[[ Entries provided, beginning ]]
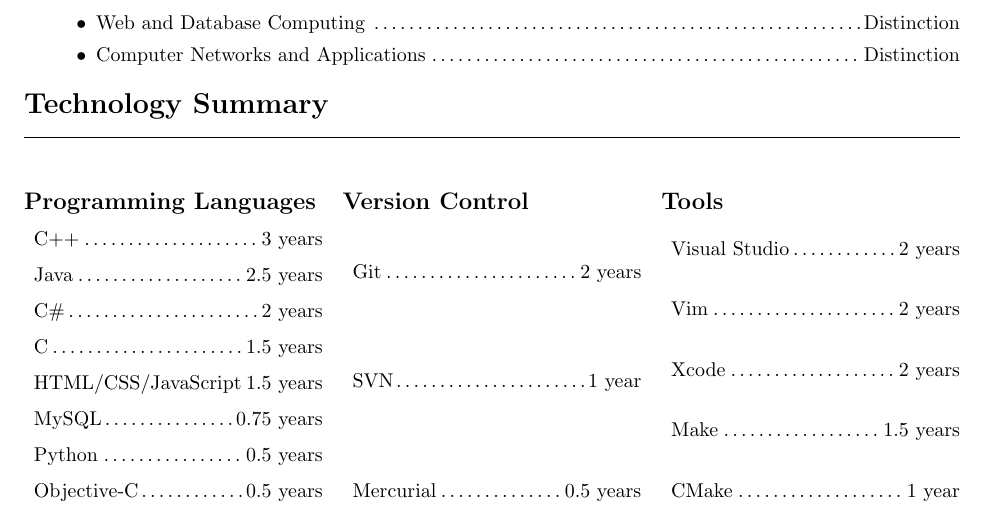
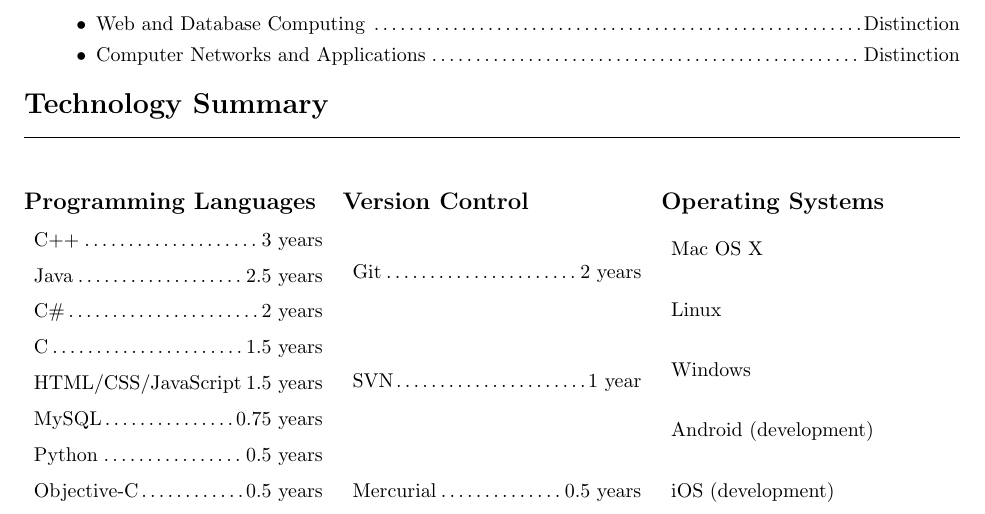
Before and after one commit to miguelmartin75/miguelmartin75.github.io, a LaTeX CV (resume/resume.tex): part of the page, cut so that both start at the same text. Compiled offline with pdfLaTeX.

Commit message:
update resume

```diff
--- a/resume/resume.tex
+++ b/resume/resume.tex
@@ -138,14 +141,14 @@
 
     \columnbreak
 
-    \subsection*{Tools}
+    \subsection*{Operating Systems}
     {
         \begin{description}
-            \item Visual Studio\dotfill 2 years
-            \item Vim\dotfill 2 years
-            \item Xcode\dotfill 2 years
-            \item Make\dotfill 1.5 years
-            \item CMake\dotfill 1 year
+            \item Mac OS X
+            \item Linux
+            \item Windows
+            \item Android (development)
+            \item iOS (development)
         \end{description}
     }
     \end{multicols}
```
Also changed, not shown: resume/resume.pdf, resume/resume.tex (23 more changed lines).
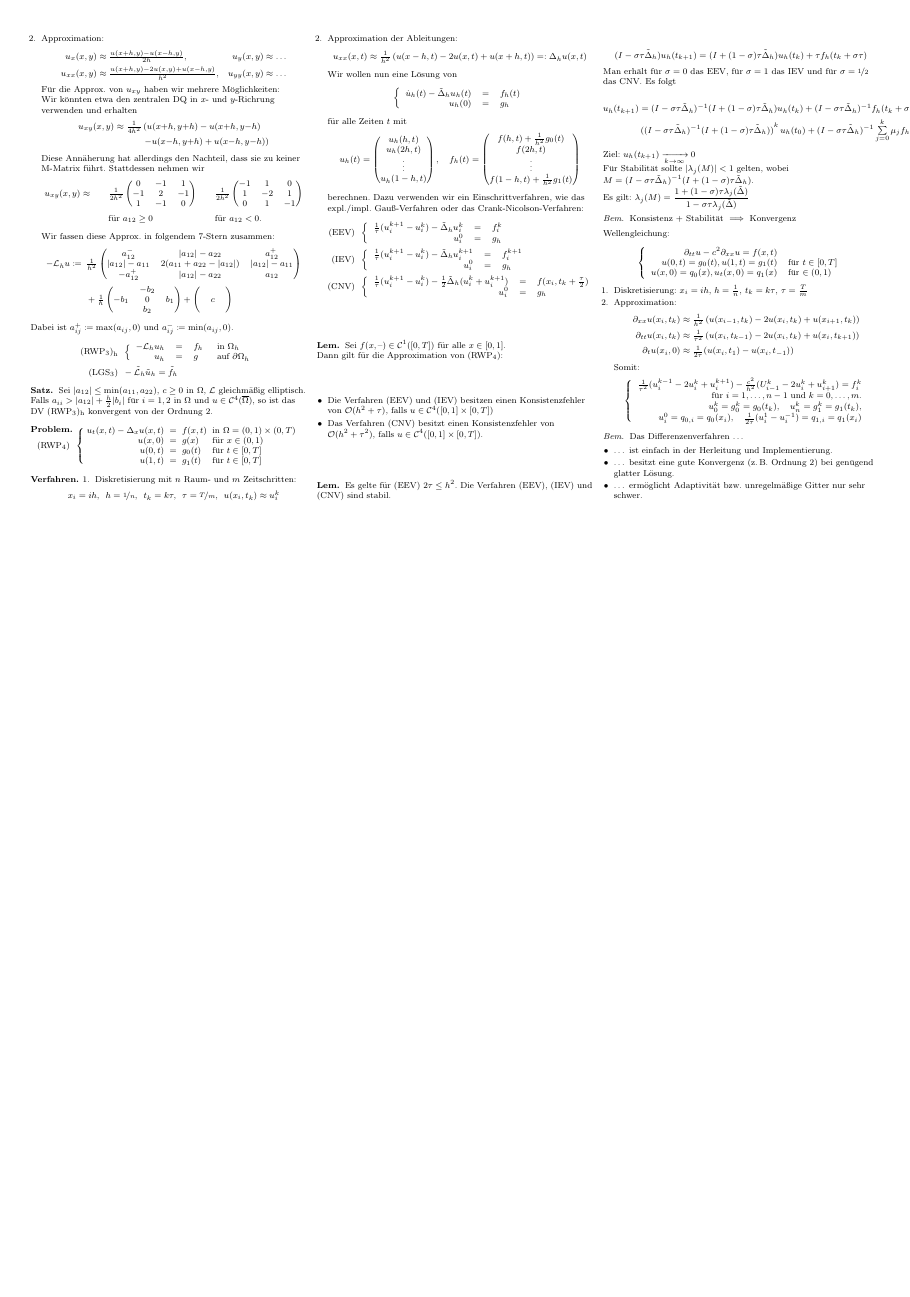
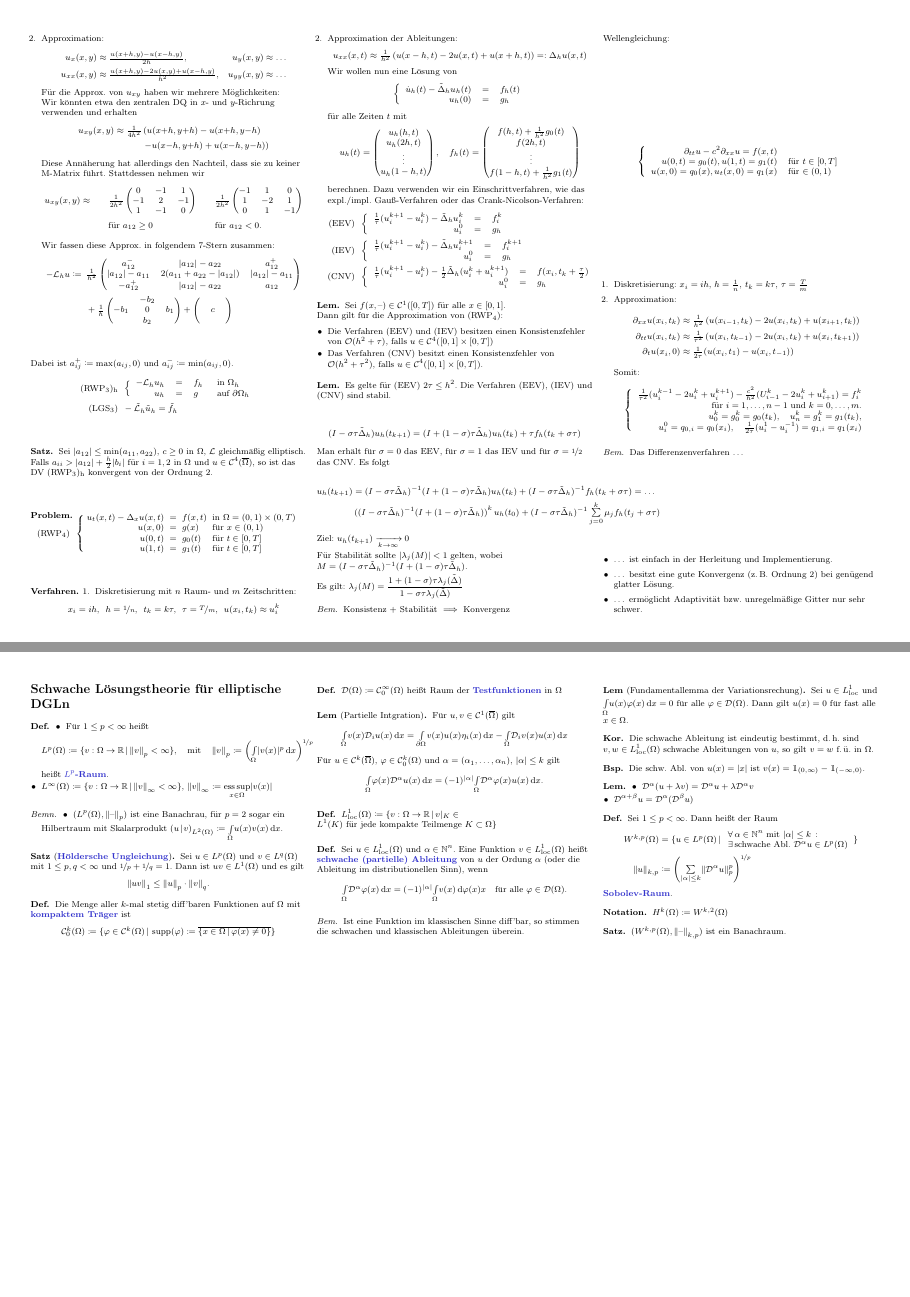
Before and after one commit to timjb/uni-spicker, a LaTeX document (numerik-pdes.tex): page 4 of 4 before the commit and pages 4 and 5 of 5 after it, the two joined at a grey line, the shorter picture padded with empty space. The pictures show the PDF file numerik-pdes.pdf that the author committed with the source.

Commit message:
Numerik-PDEs-Vorlesung vom 17.11.2015: Schwache Lösungen (roh)

```diff
--- a/numerik-pdes.tex
+++ b/numerik-pdes.tex
@@ -1165,0 +1197,63 @@ Wellengleichung:
+\end{defn}
+
+\begin{bemn}
+  \begin{itemize}
+    \item $(L^p(\Omega), \norm{\blank}_p)$ ist eine Banachrau, für $p = 2$ sogar ein Hilbertraum mit Skalarprodukt $\scp{u}{v}_{L^2(\Omega)} \coloneqq \Int{\Omega}{}{u(x) v(x)}{x}$.
+  \end{itemize}
+\end{bemn}
+
+\begin{satz}[\emph{Höldersche Ungleichung}]
+  Sei $u \in L^p(\Omega)$ und $v \in L^q(\Omega)$ mit $1 \leq p, q < \infty$ und $\nicefrac{1}{p} + \nicefrac{1}{q} = 1$.
+  Dann ist $uv \in L^1(\Omega)$ und es gilt
+  \[ \norm{uv}_1 \leq \norm{u}_p \cdot \norm{v}_q. \]
+\end{satz}
+
+\begin{defn}
+  Die Menge aller $k$-mal stetig diff'baren Funktionen auf $\Omega$ mit \emph{kompaktem Träger} ist
+  \[ \Cont_0^k(\Omega) \coloneqq \Set{\varphi \in \Cont^k(\Omega)}{\supp(\varphi) \coloneqq \clos{\Set{x \in \Omega}{\varphi(x) \neq 0}}} \]
+\end{defn}
+
+\begin{defn}
+  $\mathcal{D}(\Omega) \coloneqq \Cont^\infty_0 (\Omega)$ heißt Raum der \emph{Testfunktionen} in $\Omega$
+\end{defn}
+
+\begin{lem}[Partielle Intgration]
+  Für $u, v \in \Cont^1(\cOmega)$ gilt
+  \[ \Int{\Omega}{}{v(x) \DO_i u(x)}{x} = \Int{\partial \Omega}{}{v(x) u(x) \eta_i(x)}{x} - \Int{\Omega}{}{\DO_i v(x) u(x)}{x} \]
+  % Falls $v(x) = 0$ auf $\partial \Omega$: $\Int{\Omega}{}{v(x) \DO_i u(x)}{x} = - \Int{\Omega}{}{\DO_i v(x) u(x)}{x}$
+  Für $u \in \Cont^k(\cOmega)$, $\varphi \in \Cont_0^k(\Omega)$ und $\alpha = (\alpha_1, \ldots, \alpha_n)$, $\abs{\alpha} \leq k$ gilt
+  \[ \Int{\Omega}{}{\varphi(x) \DO^\alpha u(x)}{x} = (-1)^{\abs{\alpha}} \Int{\Omega}{}{\DO^\alpha \varphi(x) u(x)}{x}. \]
+\end{lem}
+
+\begin{defn}
+  $L_\loc^1(\Omega) \coloneqq \Set{v : \Omega \to \R}{v|_K \in L^1(K) \text{ für jede kompakte Teilmenge $K \subset \Omega$}}$
+\end{defn}
+
+\begin{defn}
+  Sei $u \in L^1_\loc(\Omega)$ und $\alpha \in \N^n$.
+  Eine Funktion $v \in L^1_\loc(\Omega)$ heißt \emph{schwache (partielle) Ableitung} von $u$ der Ordung $\alpha$ (oder die Ableitung im distributionellen Sinn), wenn
+  \[
+    \Int{\Omega}{}{\DO^\alpha \varphi(x)}{x} = (-1)^{\abs{\alpha}} \Int{\Omega}{}{v(x)}{\varphi(x)}{x}
+    \quad \text{für alle $\varphi \in \mathcal{D}(\Omega)$}.
+  \]
+\end{defn}
+
+\begin{bem}
+  Ist eine Funktion im klassischen Sinne diff'bar, so stimmen die schwachen und klassischen Ableitungen überein.
+\end{bem}
+
+\begin{lem}[Fundamentallemma der Variationsrechung]
+  Sei $u \in L^1_\loc$ und $\Int{\Omega}{}{u(x) \varphi(x)}{x} = 0$ für alle $\varphi \in \mathcal{D}(\Omega)$.
+  Dann gilt $u(x) = 0$ für fast alle $x \in \Omega$.
+\end{lem}
+
+\begin{kor}
+  Die schwache Ableitung ist eindeutig bestimmt, \dh{} sind $v, w \in L^1_\loc(\Omega)$ schwache Ableitungen von $u$, so gilt $v = w$ f.\,ü. in $\Omega$.
+\end{kor}
+
+\begin{bsp}
+  Die schw. Abl. von $u(x) = \abs{x}$ ist $v(x) = \ind_{\ointerval{0}{\infty}} - \ind_{\ointerval{- \infty}{0}}$.
+\end{bsp}
+
+\begin{lem}
+  \begin{itemize}
@@ -1165,0 +1266,7 @@ Wellengleichung:
+\begin{defn}
+  Sei $1 \leq p < \infty$.
+  Dann heißt der Raum
+  \begin{align*}
+    W^{k,p}(\Omega) & = \Set{u \in L^p(\Omega)}{\begin{array}{l}
+      \fa{\alpha \in \N^n \text{ mit } \abs{\alpha} \leq k} \\
+      \exists \, \text{schwache Abl. $\DO^\alpha u \in L^p(\Omega)$}
@@ -1166 +1285,6 @@ Wellengleichung:
+\begin{satz}
+  $(W^{k,p}(\Omega), \norm{\blank}_{k,p})$ ist ein Banachraum.
+\end{satz}
+
+
 \end{document}
```
Also changed, not shown: numerik-pdes.pdf, numerik-pdes.tex (49 more changed lines).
[[ Entries provided, end ]]
▸ Problem requirements
Keep every word of the data as it is when you write it out, but drop the pictures.

▸ Answer space
Before and after one commit to miguelmartin75/miguelmartin75.github.io, a LaTeX CV (resume/resume.tex): part of the page, cut so that both start at the same text. Compiled offline with pdfLaTeX.

Commit message:
update resume

```diff
--- a/resume/resume.tex
+++ b/resume/resume.tex
@@ -138,14 +141,14 @@
 
     \columnbreak
 
-    \subsection*{Tools}
+    \subsection*{Operating Systems}
     {
         \begin{description}
-            \item Visual Studio\dotfill 2 years
-            \item Vim\dotfill 2 years
-            \item Xcode\dotfill 2 years
-            \item Make\dotfill 1.5 years
-            \item CMake\dotfill 1 year
+            \item Mac OS X
+            \item Linux
+            \item Windows
+            \item Android (development)
+            \item iOS (development)
         \end{description}
     }
     \end{multicols}
```
Also changed, not shown: resume/resume.pdf, resume/resume.tex (23 more changed lines).
Before and after one commit to timjb/uni-spicker, a LaTeX document (numerik-pdes.tex): page 4 of 4 before the commit and pages 4 and 5 of 5 after it, the two joined at a grey line, the shorter picture padded with empty space. The pictures show the PDF file numerik-pdes.pdf that the author committed with the source.

Commit message:
Numerik-PDEs-Vorlesung vom 17.11.2015: Schwache Lösungen (roh)

```diff
--- a/numerik-pdes.tex
+++ b/numerik-pdes.tex
@@ -1165,0 +1197,63 @@ Wellengleichung:
+\end{defn}
+
+\begin{bemn}
+  \begin{itemize}
+    \item $(L^p(\Omega), \norm{\blank}_p)$ ist eine Banachrau, für $p = 2$ sogar ein Hilbertraum mit Skalarprodukt $\scp{u}{v}_{L^2(\Omega)} \coloneqq \Int{\Omega}{}{u(x) v(x)}{x}$.
+  \end{itemize}
+\end{bemn}
+
+\begin{satz}[\emph{Höldersche Ungleichung}]
+  Sei $u \in L^p(\Omega)$ und $v \in L^q(\Omega)$ mit $1 \leq p, q < \infty$ und $\nicefrac{1}{p} + \nicefrac{1}{q} = 1$.
+  Dann ist $uv \in L^1(\Omega)$ und es gilt
+  \[ \norm{uv}_1 \leq \norm{u}_p \cdot \norm{v}_q. \]
+\end{satz}
+
+\begin{defn}
+  Die Menge aller $k$-mal stetig diff'baren Funktionen auf $\Omega$ mit \emph{kompaktem Träger} ist
+  \[ \Cont_0^k(\Omega) \coloneqq \Set{\varphi \in \Cont^k(\Omega)}{\supp(\varphi) \coloneqq \clos{\Set{x \in \Omega}{\varphi(x) \neq 0}}} \]
+\end{defn}
+
+\begin{defn}
+  $\mathcal{D}(\Omega) \coloneqq \Cont^\infty_0 (\Omega)$ heißt Raum der \emph{Testfunktionen} in $\Omega$
+\end{defn}
+
+\begin{lem}[Partielle Intgration]
+  Für $u, v \in \Cont^1(\cOmega)$ gilt
+  \[ \Int{\Omega}{}{v(x) \DO_i u(x)}{x} = \Int{\partial \Omega}{}{v(x) u(x) \eta_i(x)}{x} - \Int{\Omega}{}{\DO_i v(x) u(x)}{x} \]
+  % Falls $v(x) = 0$ auf $\partial \Omega$: $\Int{\Omega}{}{v(x) \DO_i u(x)}{x} = - \Int{\Omega}{}{\DO_i v(x) u(x)}{x}$
+  Für $u \in \Cont^k(\cOmega)$, $\varphi \in \Cont_0^k(\Omega)$ und $\alpha = (\alpha_1, \ldots, \alpha_n)$, $\abs{\alpha} \leq k$ gilt
+  \[ \Int{\Omega}{}{\varphi(x) \DO^\alpha u(x)}{x} = (-1)^{\abs{\alpha}} \Int{\Omega}{}{\DO^\alpha \varphi(x) u(x)}{x}. \]
+\end{lem}
+
+\begin{defn}
+  $L_\loc^1(\Omega) \coloneqq \Set{v : \Omega \to \R}{v|_K \in L^1(K) \text{ für jede kompakte Teilmenge $K \subset \Omega$}}$
+\end{defn}
+
+\begin{defn}
+  Sei $u \in L^1_\loc(\Omega)$ und $\alpha \in \N^n$.
+  Eine Funktion $v \in L^1_\loc(\Omega)$ heißt \emph{schwache (partielle) Ableitung} von $u$ der Ordung $\alpha$ (oder die Ableitung im distributionellen Sinn), wenn
+  \[
+    \Int{\Omega}{}{\DO^\alpha \varphi(x)}{x} = (-1)^{\abs{\alpha}} \Int{\Omega}{}{v(x)}{\varphi(x)}{x}
+    \quad \text{für alle $\varphi \in \mathcal{D}(\Omega)$}.
+  \]
+\end{defn}
+
+\begin{bem}
+  Ist eine Funktion im klassischen Sinne diff'bar, so stimmen die schwachen und klassischen Ableitungen überein.
+\end{bem}
+
+\begin{lem}[Fundamentallemma der Variationsrechung]
+  Sei $u \in L^1_\loc$ und $\Int{\Omega}{}{u(x) \varphi(x)}{x} = 0$ für alle $\varphi \in \mathcal{D}(\Omega)$.
+  Dann gilt $u(x) = 0$ für fast alle $x \in \Omega$.
+\end{lem}
+
+\begin{kor}
+  Die schwache Ableitung ist eindeutig bestimmt, \dh{} sind $v, w \in L^1_\loc(\Omega)$ schwache Ableitungen von $u$, so gilt $v = w$ f.\,ü. in $\Omega$.
+\end{kor}
+
+\begin{bsp}
+  Die schw. Abl. von $u(x) = \abs{x}$ ist $v(x) = \ind_{\ointerval{0}{\infty}} - \ind_{\ointerval{- \infty}{0}}$.
+\end{bsp}
+
+\begin{lem}
+  \begin{itemize}
@@ -1165,0 +1266,7 @@ Wellengleichung:
+\begin{defn}
+  Sei $1 \leq p < \infty$.
+  Dann heißt der Raum
+  \begin{align*}
+    W^{k,p}(\Omega) & = \Set{u \in L^p(\Omega)}{\begin{array}{l}
+      \fa{\alpha \in \N^n \text{ mit } \abs{\alpha} \leq k} \\
+      \exists \, \text{schwache Abl. $\DO^\alpha u \in L^p(\Omega)$}
@@ -1166 +1285,6 @@ Wellengleichung:
+\begin{satz}
+  $(W^{k,p}(\Omega), \norm{\blank}_{k,p})$ ist ein Banachraum.
+\end{satz}
+
+
 \end{document}
```
Also changed, not shown: numerik-pdes.pdf, numerik-pdes.tex (49 more changed lines).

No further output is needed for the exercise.